Two promising approaches to developing next-generation energy storage technologies are known to involve the use of high-density lithium metal and solid electrolytes. But a new study that brings these two directions together has made an exciting new breakthrough.
Us scientists have reportedly shown how stability issues associated with these architectures can be addressed with the help of electrochemical pulses, paving the way for electric cars and smartphones that run longer on each charge. The research has been published in ACS Energy Letters, a journal of the American Chemical Society.
Part of the research in this area has focused on the anode, which serves as one of the device's two electrodes and helps facilitate the transport of lithium ions through liquid electrolytes.
Today's anodes are made from a mix of graphite and copper, but pure lithium metal is an attractive alternative because it offers the highest energy density of any solid material.
So far, however, integrating lithium metal into batteries has been difficult, as scientists have encountered all sorts of safety issues that have quickly led to their downfall.
One idea is that replacing liquid electrolytes with solid ones will lead to batteries that are better suited to lithium. This crossover of materials is a new focus of work by scientists at Oak Ridge National Laboratory (ORNL), who believe they have found a way to bind them together in a stable and durable way without compromising performance.
In solid-state batteries, fusing materials together is often a tricky task because continuous charge-discharge cycles can make joints unstable and cause cavities to form, known as contact impedance.
Applying pressure is one way to solve this problem, but this technique requires regular use while the battery is running and can cause a short circuit.
ORNL's scientists found that when the lithium metal anode was combined with a solid electrolyte, they could eliminate these gaps by applying a short, high-voltage electrochemical pulse. These pulses act as an electric current around the voids, causing them to dissipate, creating a wider contact at the material interface.
Since this has no adverse effect on the battery, and pulse technology can restore the battery to almost its original capacity, the scientists envision that the technology could one day provide a viable way to manage the operation of solid-state lithium-metal batteries.
They say such a system could provide twice the energy density of current solutions and be much smaller, meaning electric cars could go farther on each charge or smartphones could run for longer.

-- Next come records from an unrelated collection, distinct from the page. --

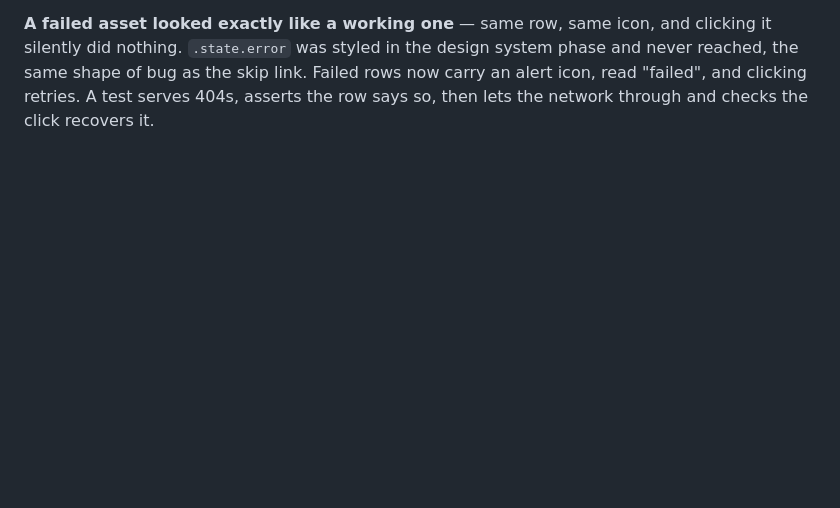
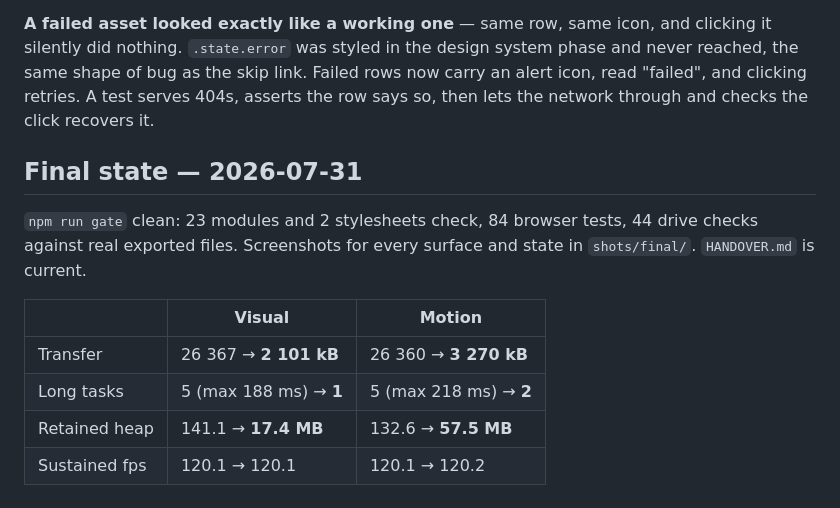
Before and after one commit to studiodumbar/tempo-handoff, a Markdown page: tempo-app/PROGRESS.md, the part around the change. GitHub-like rendering; blank space fills up the shorter version.

Commit message:
Log the final state

```diff
--- a/tempo-app/PROGRESS.md
+++ b/tempo-app/PROGRESS.md
@@ -254,3 +254,16 @@ system phase and never reached, the same shape of bug as the skip link. Failed
 rows now carry an alert icon, read "failed", and clicking retries. A test
 serves 404s, asserts the row says so, then lets the network through and checks
 the click recovers it.
+
+## Final state — 2026-07-31
+
+`npm run gate` clean: 23 modules and 2 stylesheets check, 84 browser tests, 44
+drive checks against real exported files. Screenshots for every surface and
+state in `shots/final/`. `HANDOVER.md` is current.
+
+| | Visual | Motion |
+| --- | --- | --- |
+| Transfer | 26 367 → **2 101 kB** | 26 360 → **3 270 kB** |
+| Long tasks | 5 (max 188 ms) → **1** | 5 (max 218 ms) → **2** |
+| Retained heap | 141.1 → **17.4 MB** | 132.6 → **57.5 MB** |
+| Sustained fps | 120.1 → 120.1 | 120.1 → 120.2 |
```
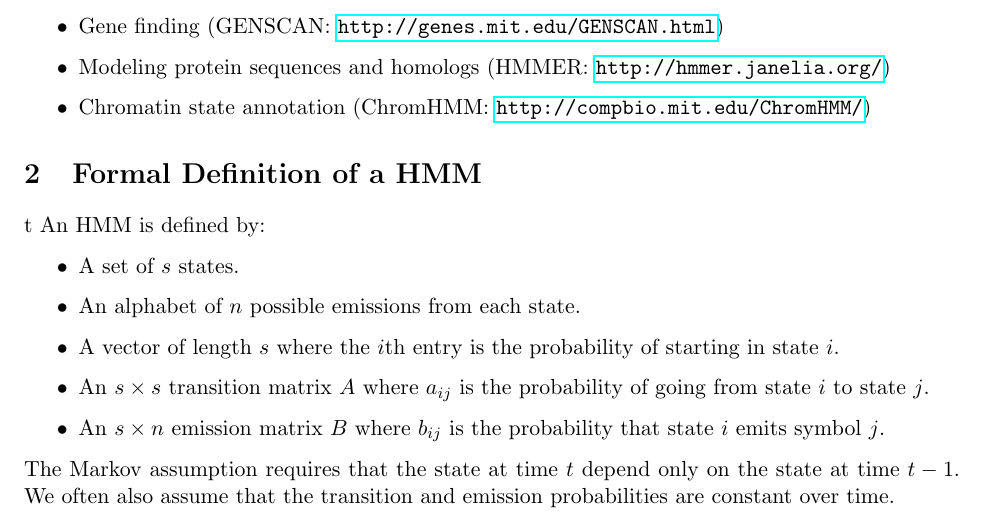
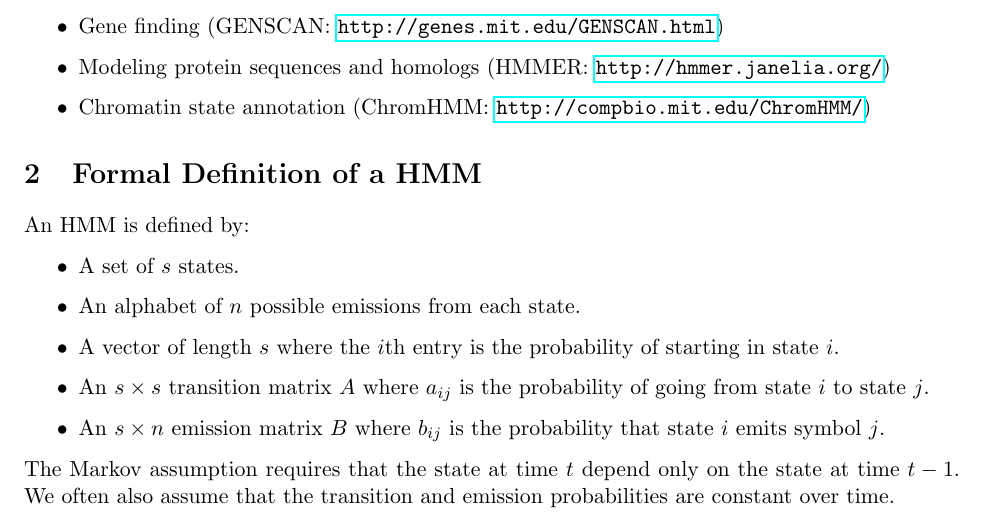
Before and after one commit to ektsang/hmm_rapid_learning, a LaTeX document (worksheet/worksheet.tex): part of page 2 of 5, cut so that both start at the same text. Compiled offline with pdfLaTeX.

Commit message:
Made some minor fixes

```diff
--- a/worksheet/worksheet.tex
+++ b/worksheet/worksheet.tex
@@ -69,7 +69,7 @@ Sequential data are well modeled by HMMs, especially when we are interested labe
 \item Chromatin state annotation (ChromHMM: \url{http://compbio.mit.edu/ChromHMM/})
 \end{itemize}
 
-\section{Formal Definition of a HMM}t
+\section{Formal Definition of a HMM}
 An HMM is defined by:
 \begin{itemize}
 \item A set of $s$ states.
```
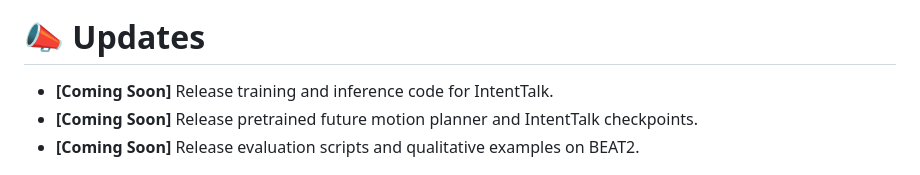
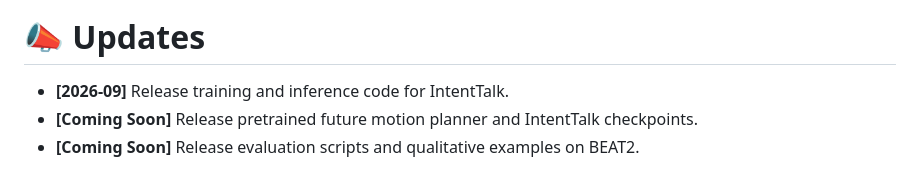
Before and after one commit to zjy-2020/IntentTalk, a Markdown page: README.md, the part around the change. GitHub-like rendering.

```diff
--- a/README.md
+++ b/README.md
@@ -21,7 +21,7 @@
 
 # 📣 Updates
 
-* **[Coming Soon]** Release training and inference code for IntentTalk.
+* **[2026-09]** Release training and inference code for IntentTalk.
 * **[Coming Soon]** Release pretrained future motion planner and IntentTalk checkpoints.
 * **[Coming Soon]** Release evaluation scripts and qualitative examples on BEAT2.
 
```
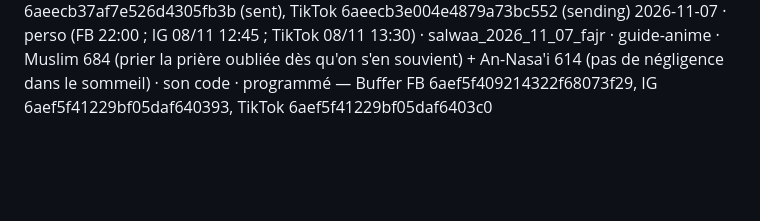
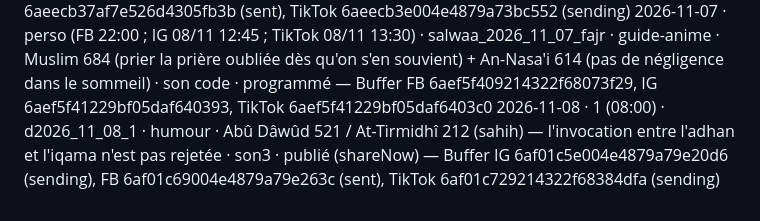
Before and after one commit to 6s65r95w6r-hue/salwaa-auto, a Markdown page: historique.md, the part around the change. GitHub-like rendering; blank space fills up the shorter version.

Commit message:
Historique: d2026_11_08_1
Co-Authored-By: Claude Sonnet 5.5 <noreply@anthropic.com>
Claude-Session: https://claude.ai/code/session_01SB7W2xnPMZKcnuGpjyaczv

```diff
--- a/historique.md
+++ b/historique.md
@@ -58,3 +58,4 @@ Format : date · créneau · id · type · hadith (source) · son · statut
 2026-11-06 · 1 (08:00) · d2026_11_06_1 · theme · Muslim 857 — ghusl, Jumu'a, silence pendant le sermon : péchés pardonnés jusqu'à la Jumu'a suivante · son1 · publié (shareNow) — Buffer IG 6aed798986fe9b83797ab301 (sending), FB 6aed799386fe9b83797ab6d4 (sent), TikTok 6aed799cc1e74b84e5d0b3aa (sending)
 2026-11-07 · 1 (08:00) · d2026_11_07_1 · demo · Al-Boukhârî 631 — « Priez comme vous m'avez vu prier » · son2 · publié (shareNow) — Buffer IG 6aeecb2c9214322f68d5c5d3 (sending), FB 6aeecb37af7e526d4305fb3b (sent), TikTok 6aeecb3e004e4879a73bc552 (sending)
 2026-11-07 · perso (FB 22:00 ; IG 08/11 12:45 ; TikTok 08/11 13:30) · salwaa_2026_11_07_fajr · guide-anime · Muslim 684 (prier la prière oubliée dès qu'on s'en souvient) + An-Nasa'i 614 (pas de négligence dans le sommeil) · son code · programmé — Buffer FB 6aef5f409214322f68073f29, IG 6aef5f41229bf05daf640393, TikTok 6aef5f41229bf05daf6403c0
+2026-11-08 · 1 (08:00) · d2026_11_08_1 · humour · Abû Dâwûd 521 / At-Tirmidhî 212 (sahih) — l'invocation entre l'adhan et l'iqama n'est pas rejetée · son3 · publié (shareNow) — Buffer IG 6af01c5e004e4879a79e20d6 (sending), FB 6af01c69004e4879a79e263c (sent), TikTok 6af01c729214322f68384dfa (sending)
```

Ilias Belharouak, co-leader of the project, said: "This approach will achieve an all-solid-state architecture without applying forces that could damage the battery, making deployment during battery life impractical. In our development process, the battery can be manufactured normally, and if the battery is tired, pulses can be applied to rejuvenate and refresh the interface."
The scientists are now continuing to develop the technology by experimenting with more advanced electrolyte materials and studying how to scale it up to working scale solid-state battery systems.